Work order: Search the listing below for the word "option" and return each line that contains it.

Recorded information:
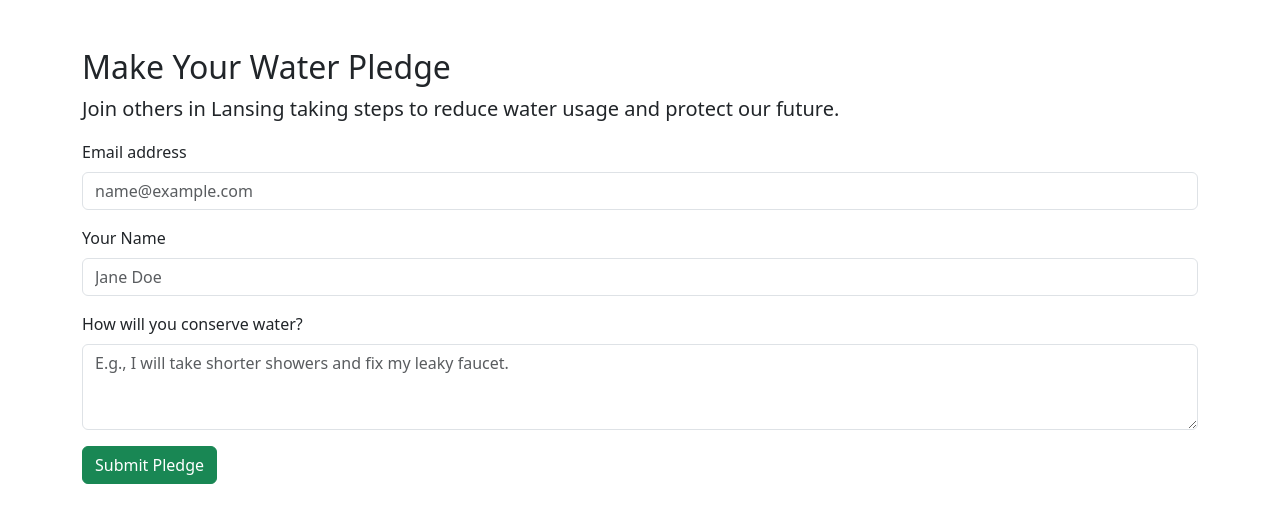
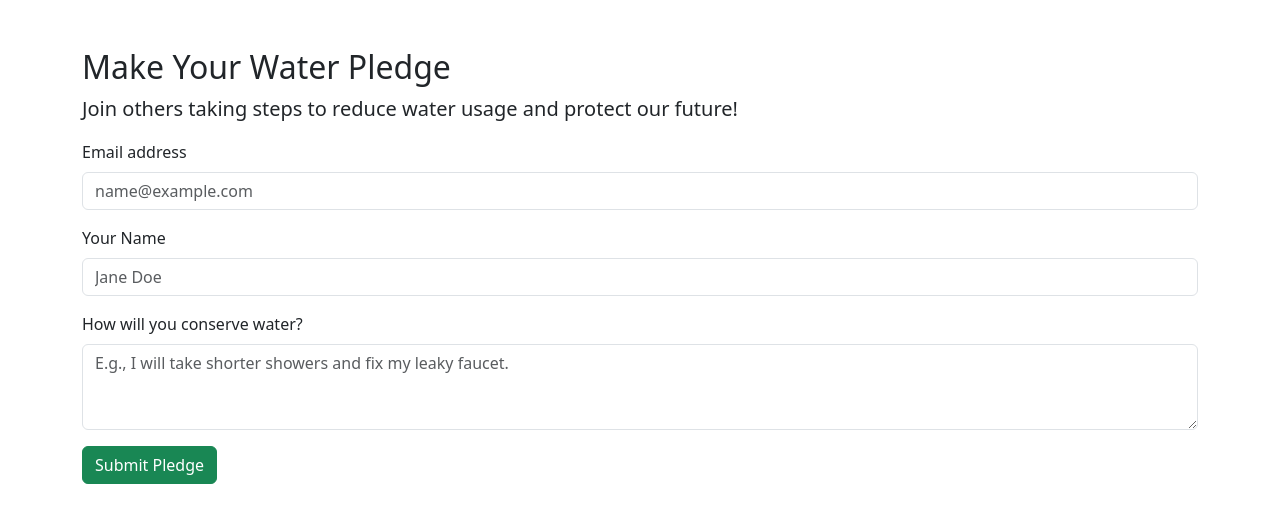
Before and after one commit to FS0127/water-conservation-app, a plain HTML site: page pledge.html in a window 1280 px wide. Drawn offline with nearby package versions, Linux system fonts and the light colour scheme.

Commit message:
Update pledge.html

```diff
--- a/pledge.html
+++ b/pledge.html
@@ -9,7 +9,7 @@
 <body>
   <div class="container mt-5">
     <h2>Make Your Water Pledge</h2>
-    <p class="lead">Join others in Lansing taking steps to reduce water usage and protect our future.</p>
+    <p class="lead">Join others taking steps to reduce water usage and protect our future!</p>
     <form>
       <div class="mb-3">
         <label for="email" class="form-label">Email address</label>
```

...

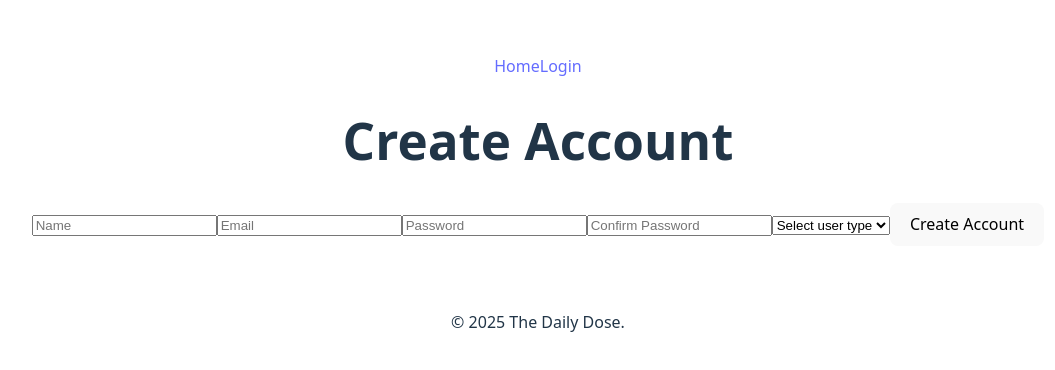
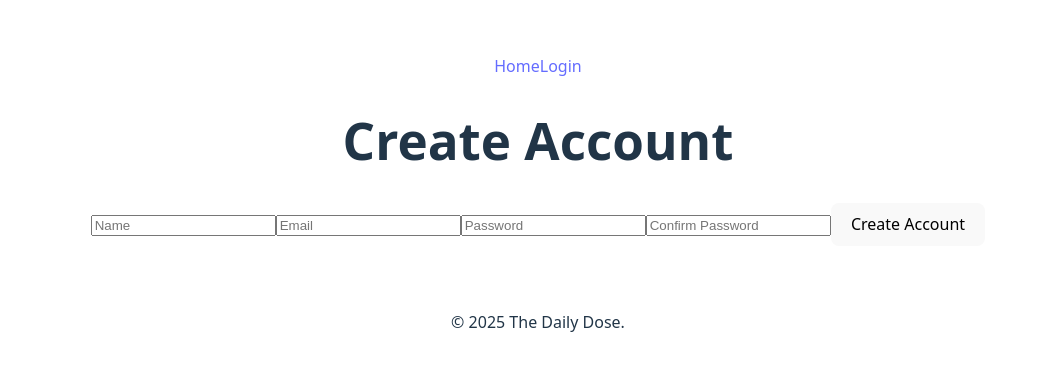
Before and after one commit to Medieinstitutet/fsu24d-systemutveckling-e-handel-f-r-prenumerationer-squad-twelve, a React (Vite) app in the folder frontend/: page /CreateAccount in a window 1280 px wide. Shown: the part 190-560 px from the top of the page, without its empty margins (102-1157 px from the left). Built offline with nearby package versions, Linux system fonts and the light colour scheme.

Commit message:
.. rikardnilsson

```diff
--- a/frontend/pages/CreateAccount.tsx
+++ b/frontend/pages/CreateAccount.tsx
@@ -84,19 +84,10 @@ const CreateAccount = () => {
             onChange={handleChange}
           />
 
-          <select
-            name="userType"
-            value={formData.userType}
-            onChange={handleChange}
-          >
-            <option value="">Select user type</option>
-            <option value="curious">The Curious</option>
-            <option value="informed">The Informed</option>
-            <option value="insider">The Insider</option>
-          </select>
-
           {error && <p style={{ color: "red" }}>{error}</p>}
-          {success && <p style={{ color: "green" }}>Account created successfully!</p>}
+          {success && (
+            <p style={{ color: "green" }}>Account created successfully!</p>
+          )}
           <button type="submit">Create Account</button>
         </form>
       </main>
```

Written response:
-            <option value="">Select user type</option>
-            <option value="curious">The Curious</option>
-            <option value="informed">The Informed</option>
-            <option value="insider">The Insider</option>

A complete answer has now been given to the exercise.